Rolling up to the Belasco’s front entrance, I could feel the bass from BJ The Chicago Kid’s set thumping deep in my chest, even from outside the venue.
The free show was a brand activation for Ford, so once inside, there was a highly-Instagrammable neon step-and-repeat-style photo station, and further in, a red Mustang for people to sit in and take pictures. With that in mind, past the initial surprise of seeing a car in the middle of a venue, the crowd seemed relatively oblivious to the branding, and was focused on pushing to the front to see the artists at close range.

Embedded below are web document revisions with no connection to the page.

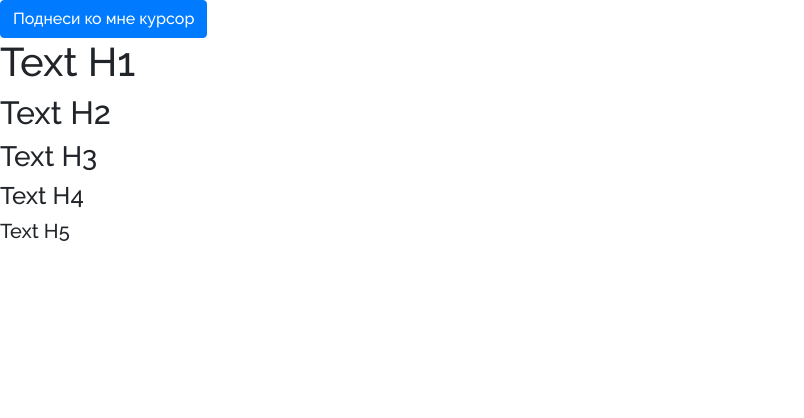
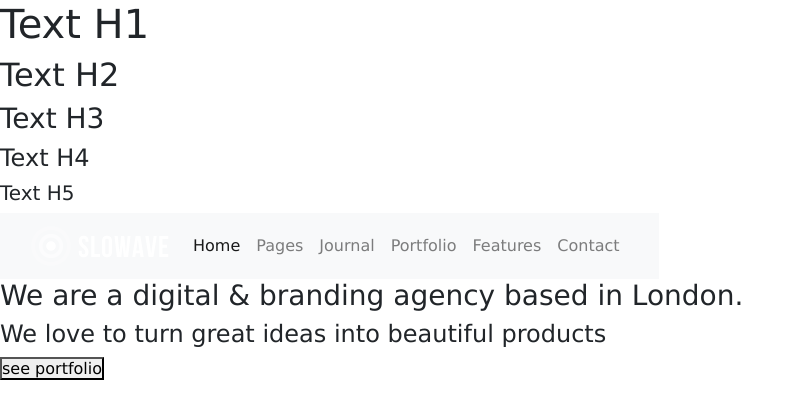
Before and after one commit to mikemet/Slowave, a plain HTML site: page index.html in a window 1280 px wide. Shown: the whole page, without its empty margins (0-804 px from the left). Drawn offline with nearby package versions, Linux system fonts and the light colour scheme.

Commit message:
changing font medium/regular

```diff
--- a/css/core.css
+++ b/css/core.css
@@ -1,5 +1,5 @@
 @font-face {
-    src: url('/fonts/Raleway-Medium.ttf');
+    src: url('/fonts/Raleway-Regular.ttf');
     font-family: Raleway-Medium;
 }
 
@@ -22,7 +22,7 @@
 }
 
 body {
-    font-family: Raleway-Medium, Verdana, Tahoma, sans-serif;
+    font-family: Raleway-Regular, Verdana, Tahoma, sans-serif;
     font-size: 16px;
     line-height: normal;
     overflow-wrap: break-word;
--- a/index.html
+++ b/index.html
@@ -10,29 +10,72 @@
 </head>
 
 <body>
+    <section>
+        <div class="container-fluid">
+            <div class="row">
+                <!-- Контент страницы -->
+                <div class="d-flex" style="flex-direction: column;">
+                    <h1>Text H1</h1>
+                    <h2>Text H2</h2>
+                    <h3>Text H3</h3>
+                    <h4>Text H4</h4>
+                    <h5>Text H5</h5>
+                </div>
+            </div>
+        </div>
+    </section>
 
-    <!-- Контент страницы -->
-    <button type="button" class="btn btn-primary" data-toggle="popover" title="Сообщение"
-        data-content="Ура, Bootstrap 4 работает">Поднеси ко мне курсор</button>
+    <section class="header">
+        <div class="container-fluid">
+            <div class="row">
+                <nav class="navbar navbar-expand-lg navbar-light bg-light">
+                    <div class="container-fluid">
+                        <a class="navbar-brand" href="#">
+                            <img src="/images/logo.png" alt="Slowave">
+                        </a>
+                        <button class="navbar-toggler" type="button" data-bs-toggle="collapse"
+                            data-bs-target="#navbarSupportedContent" aria-controls="navbarSupportedContent"
+                            aria-expanded="false" aria-label="Toggle navigation">
+                            <span class="navbar-toggler-icon"></span>
+                        </button>
+                        <div class="collapse navbar-collapse" id="navbarSupportedContent">
+                            <ul class="navbar-nav me-auto mb-2 mb-lg-0">
+                                <li class="nav-item">
+                                    <a class="nav-link active" aria-current="page" href="#">Home</a>
+                                </li>
+                                <li class="nav-item">
+                                    <a class="nav-link" href="#">Pages</a>
+                                </li>
+                                <li class="nav-item">
+                                    <a class="nav-link" href="#">Journal</a>
+                                </li>
+                                <li class="nav-item">
+                                    <a class="nav-link" href="#">Portfolio</a>
+                                </li>
+                                <li class="nav-item">
+                                    <a class="nav-link" href="#">Features</a>
+                                </li>
+                                <li class="nav-item">
+                                    <a class="nav-link" href="#">Contact</a>
+                                </li>
+                            </ul>
+                        </div>
+                    </div>
+                </nav>
 
-    <h1>Text H1</h1>
-    <h2>Text H2</h2>
-    <h3>Text H3</h3>
-    <h4>Text H4</h4>
-    <h5>Text H5</h5>
+                <div class="header-content">
+                    <h3>We are a digital & branding agency based in London.</h3>
+                    <h4>We love to turn great ideas into beautiful products</h4>
+                    <button>see portfolio</button>
+                </div>
+            </div>
+        </div>
+    </section>
 
 
     <script src="https://ajax.googleapis.com/ajax/libs/jquery/3.5.1/jquery.min.js"></script>
     <!-- Вместо подключения Popper JS и Bootstrap JS можно просто подключить Bootstrap Bundle JS -->
     <script src="js/bootstrap.bundle.min.js"></script>
-
-    <script>
-        $(function () {
-            $('[data-toggle="popover"]').popover({
-                trigger: 'hover'
-            });
-        });
-    </script>
 </body>
 
 </html>
```
Also changed, not shown: fonts/Raleway-Light.ttf (added), fonts/Raleway-Regular.ttf (added).
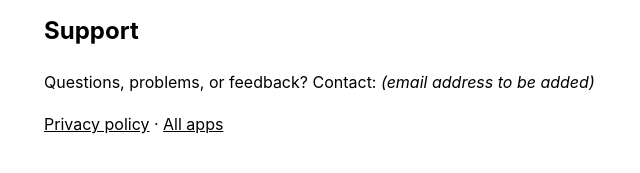
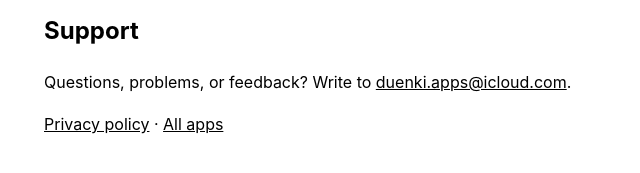
Before and after one commit to aduenki/aduenki.github.io, a plain HTML site: page keisu/index.html in a window 1280 px wide. Shown: the part 259-432 px from the top of the page, 308-948 px from the left. Drawn offline with Linux system fonts and the light colour scheme.

Commit message:
Fill in the support contact address
Claude-Session: https://claude.ai/code/session_01AwCCQCP3QkKZifZmrmKDum

```diff
--- a/keisu/index.html
+++ b/keisu/index.html
@@ -27,7 +27,8 @@
 </p>
 <h2>Support</h2>
 <p>
-  Questions, problems, or feedback? Contact: <em>(email address to be added)</em>
+  Questions, problems, or feedback? Write to
+  <a href="mailto:duenki.apps@icloud.com">duenki.apps@icloud.com</a>.
 </p>
 <p>
   <a href="/keisu/privacy/">Privacy policy</a> · <a href="/">All apps</a>
```
Also changed, not shown: keisu/privacy/index.html (+1 -1 lines).
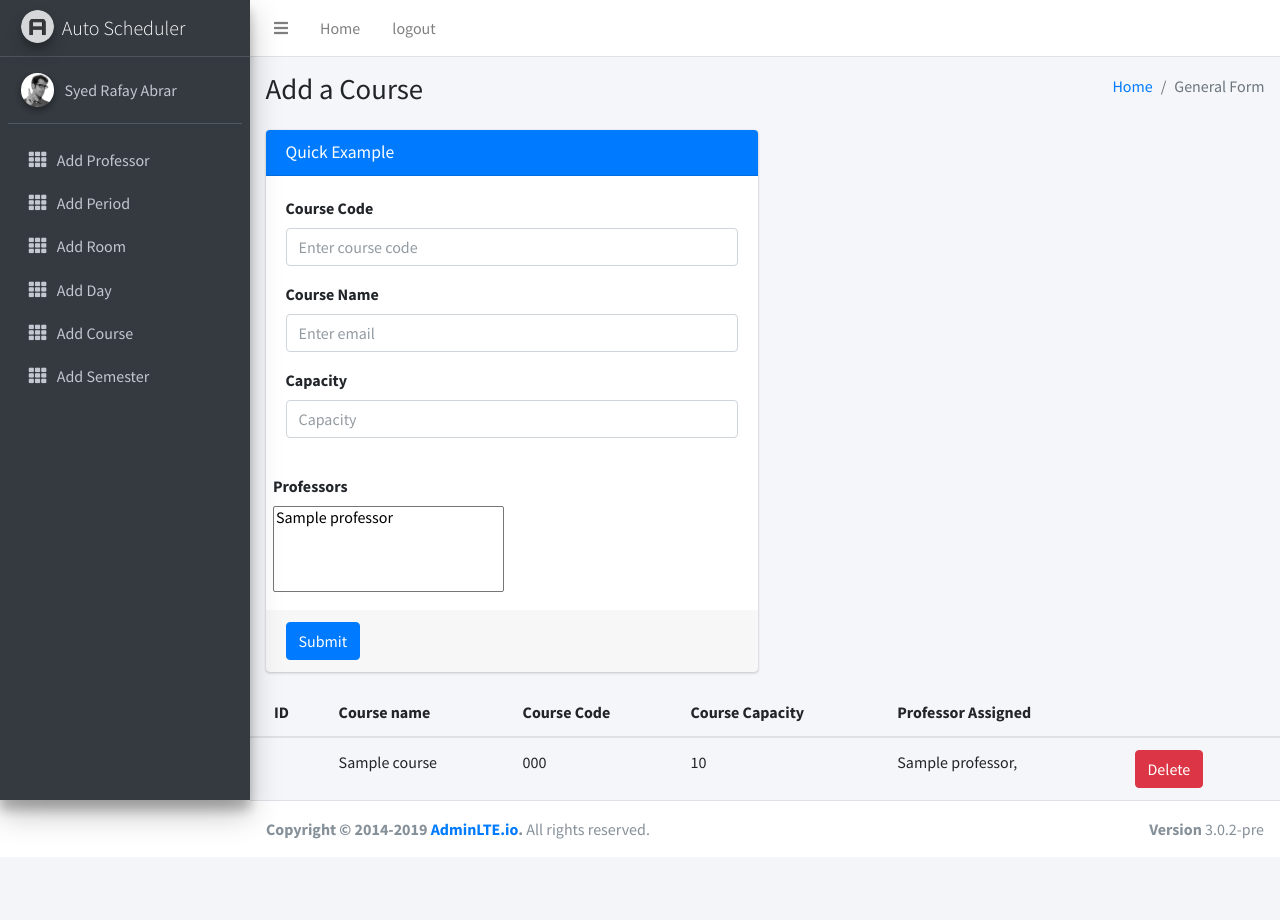
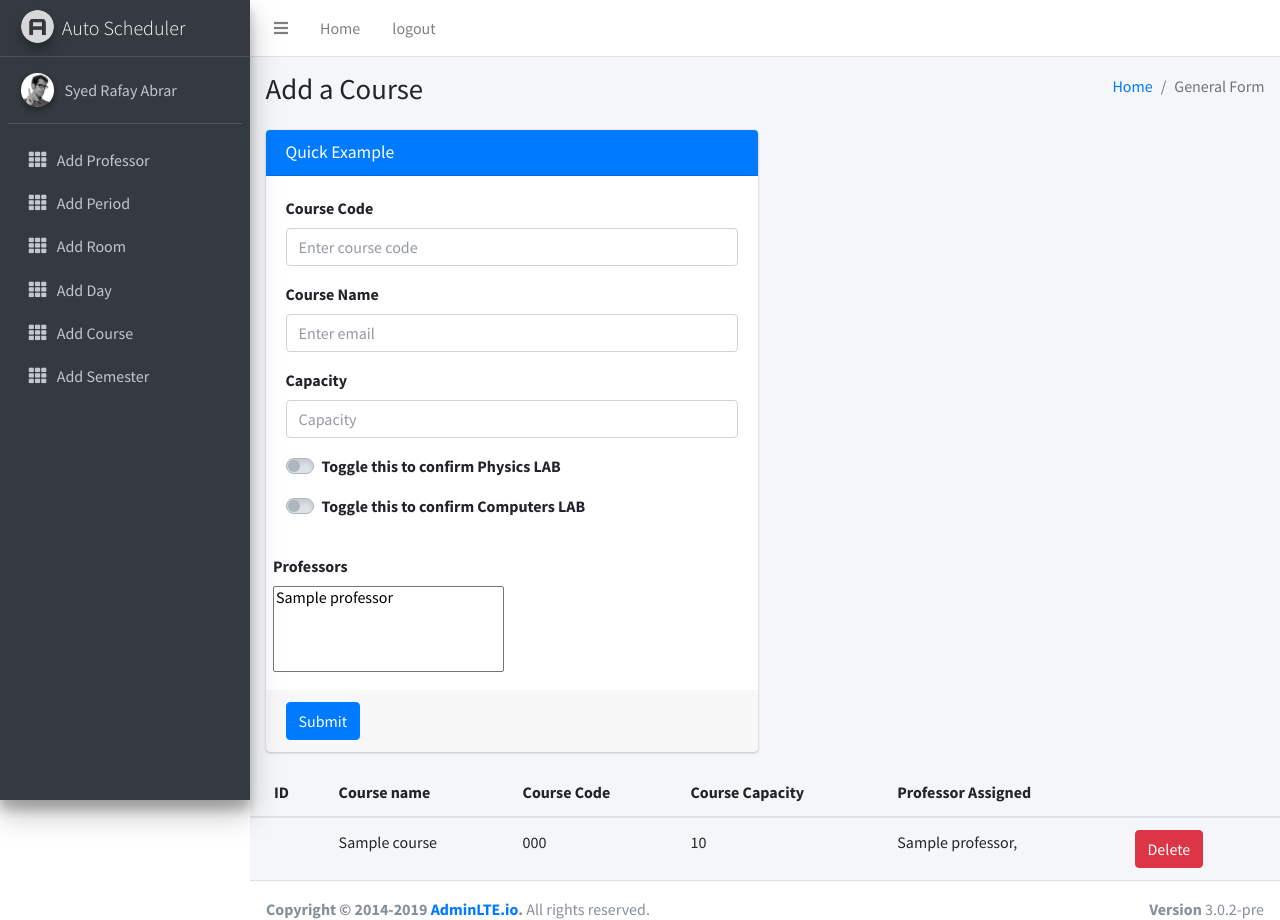
Before and after one commit to SyedRafayAbrar/Auto_Scheduler_FYP, a Django app: page /courses in a window 1280 px wide. Shown: the top 920 px of the page. Before the commit the page ends 839 px from the top, so only its background shows below. Run offline with Django 3.2, Linux system fonts and the light colour scheme; tables that the repository leaves empty hold one stand-in row (values such as "Sample post"); some libraries are stand-ins or nearby versions.

Commit message:
added switch

```diff
--- a/Auto_Scheduler/Templates/Course.html
+++ b/Auto_Scheduler/Templates/Course.html
@@ -49,6 +49,18 @@
                   <div class="form-group">
                     <label for="exampleInputEmail1">Capacity</label>
                     <input type="text" class="form-control" id="" placeholder="Capacity" name="course_capacity">
+                  </div>
+                  <div class="form-group">
+                    <div class="custom-control custom-switch">
+                      <input type="checkbox" class="custom-control-input" name="physics_switch" id="customSwitch1">
+                      <label class="custom-control-label" for="customSwitch1">Toggle this to confirm Physics LAB</label>
+                    </div>
+                  </div>
+                  <div class="form-group">
+                    <div class="custom-control custom-switch">
+                      <input type="checkbox" class="custom-control-input" name="computer_switch" id="customSwitch2">
+                      <label class="custom-control-label" for="customSwitch2">Toggle this to confirm Computers LAB</label>
+                    </div>
                   </div>
 
                 </div>
--- a/Auto_Scheduler/Templates/Professor.html
+++ b/Auto_Scheduler/Templates/Professor.html
@@ -53,6 +53,7 @@
                       <label class="custom-control-label" for="customSwitch1">Toggle this to for Permanant Teacher</label>
                     </div>
                   </div>
+
 
 
                   <div class="col-md-6" id="timeselection">
```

In the interest of transparency, BJ the Chicago Kid was new to me before this show. I’d never even heard his name. That said, I was clearly the only one. I’ve almost never seen a crowd so packed and so hyped up for an opener. I’d describe BJ’s sound as R&B-tinged soul hip hop. It’s more smooth and melodic than the super popular mumble rap that’s getting so much radio play these days. BJ has a new album out, titled In My Mind, that he played the majority of during his hour-long set.
In between songs, he name-checked Obama (BJ performed at the former President’s final speech in Chicago) and Childish Gambino just before playing a cover of his smash hit, “Redbone.” The crowd went wild.
He wrapped up just before 9pm, giving the roadies enough time to set up a stacked platform addition to the stage for the woman of the hour.
The lights went down, and a graphic of the moon appeared, “TINASHE” splashed across the screen. The anticipation was palpable. A kid in a Grimes shirt in front of me preemptively gyrated with excitement. I looked up and saw that the ornate inner dome of the Belasco was lit up in sultry blues and deep purples. Finally, she emerged.
First, let’s get the most obvious points out of the way: Tinashe is beautiful and talented. This isn’t particularly surprising because a lot of young, female artists possess that winning combo, but what sets her apart is the fact that she’s able to belt out the impossibly strong vocals her songs require, and perfectly execute complicated, synced up dance moves in tune with her backup dancers, all while never letting her composed stage presence falter for a second. It feels like she’s been doing this forever, and then you remember that she’s only 24.
The show had more of a narrative than I expected. Each song flowed into the next giving the set shape via storytelling, and she managed to tee each one up with an appropriate quip to the audience. Her stage persona feels like a cross between a young, uber-confident Rihanna and the girl you had a huge crush on in high school, and in that way, she was able to fluidly pivot between wholesome (“Flame”) and R-rated (“Company”) in a way that gave me a sense there’s a lot more under the surface.
As is often the case with a lot of free shows, the crowd was really diverse and varied in terms of age, race, gender and orientation, but everyone’s attention was equally rapt. Tinashe started the set with songs off her albums Joyride and 2016’s Nightride mixtape. She introduced a few new songs that she played in the middle of the set, but just when the audience got restless from their inability to sing along, she brought the energy back up with the infectious pop-rhythmic single off Aquarius, “All Hands on Deck.” Closing out the set with an elongated and remixed version of “2 On,” a smiling, glistening Tinashe left it all on the floor.
Words and photos by Stephanie Varela Rheingold